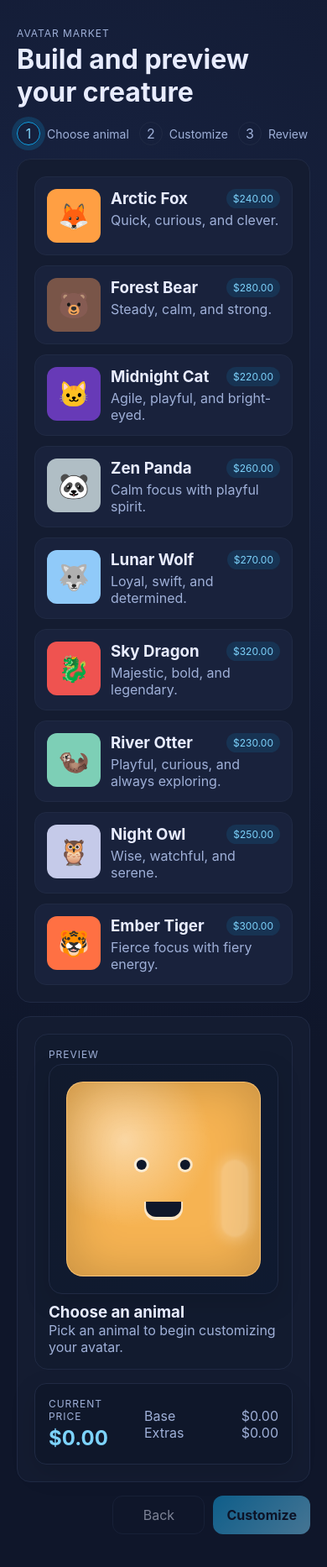
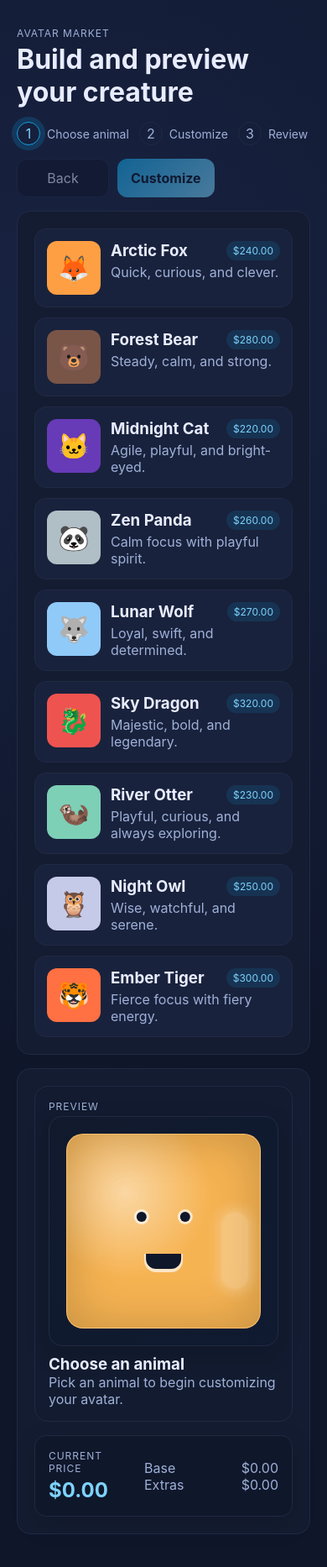
Before and after one commit to ypoonse/avatar, a React (Vite) app: page / in a window 390 px wide. Shown: the whole page at 84% size. Built offline with nearby package versions, Linux system fonts and the light colour scheme.

Commit message:
refactor: restructure header navigation and stepper layout; remove footer buttons for improved UI

```diff
--- a/src/App.tsx
+++ b/src/App.tsx
@@ -195,6 +195,7 @@ function App() {
           <p className="eyebrow">Avatar Market</p>
           <h1>Build and preview your creature</h1>
         </div>
+        <div className="header-nav">
           <div className="stepper">
             {(["choose", "customize", "review"] as Step[]).map((item, index) => (
               <div key={item} className="step">
@@ -214,6 +215,28 @@ function App() {
                 </span>
               </div>
             ))}
+          </div>
+          <div className="nav-buttons">
+            <button
+              className="ghost"
+              onClick={goBack}
+              disabled={step === "choose"}
+            >
+              Back
+            </button>
+            {step !== "review" && (
+              <button
+                className="primary"
+                onClick={goNext}
+                disabled={!selectedAnimal}
+              >
+                {step === "choose" ? "Customize" : "Review"}
+              </button>
+            )}
+            {step === "review" && (
+              <button className="success" onClick={handleBuyNow}>Buy now</button>
+            )}
+          </div>
         </div>
       </header>
 
@@ -280,30 +303,6 @@ function App() {
           </div>
         </aside>
       </main>
-
-      <footer className="app-footer">
-        <div className="footer-buttons">
-          <button
-            className="ghost"
-            onClick={goBack}
-            disabled={step === "choose"}
-          >
-            Back
-          </button>
-          {step !== "review" && (
-            <button
-              className="primary"
-              onClick={goNext}
-              disabled={!selectedAnimal}
-            >
-              {step === "choose" ? "Customize" : "Review"}
-            </button>
-          )}
-          {step === "review" && (
-            <button className="success" onClick={handleBuyNow}>Buy now</button>
-          )}
-        </div>
-      </footer>
 
       {showSuccessModal && (
         <SuccessModal onClose={handleCloseModal} />
--- a/src/styles.css
+++ b/src/styles.css
@@ -33,7 +33,14 @@ body {
   display: flex;
   justify-content: space-between;
   gap: 16px;
-  align-items: center;
+  align-items: flex-start;
+}
+
+.header-nav {
+  display: flex;
+  flex-direction: column;
+  align-items: flex-end;
+  gap: 16px;
 }
 
 .eyebrow {
@@ -409,7 +416,7 @@ h3 {
   height: 46%;
   background: #0f172a29;
   border: 2px solid #ffffff55;
-  border-radius: 12px;
+
 }
 
 .preview-meta {
@@ -485,12 +492,7 @@ h3 {
   box-shadow: 0 10px 30px #00000020;
 }
 
-.app-footer {
-  display: flex;
-  justify-content: flex-end;
-}
-
-.footer-buttons {
+.nav-buttons {
   display: flex;
   gap: 10px;
 }
@@ -620,4 +622,14 @@ button {
     flex-direction: column;
     align-items: flex-start;
   }
+
+  .header-nav {
+    width: 100%;
+    align-items: flex-start;
+  }
+
+  .stepper {
+    width: 100%;
+    flex-wrap: wrap;
+  }
 }
```
Lines whose indentation alone changed are shown as unchanged.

══════════

About this task
Look over the entries above and tally the lines containing the string "onClick"; the answer is that total only.

Task response
6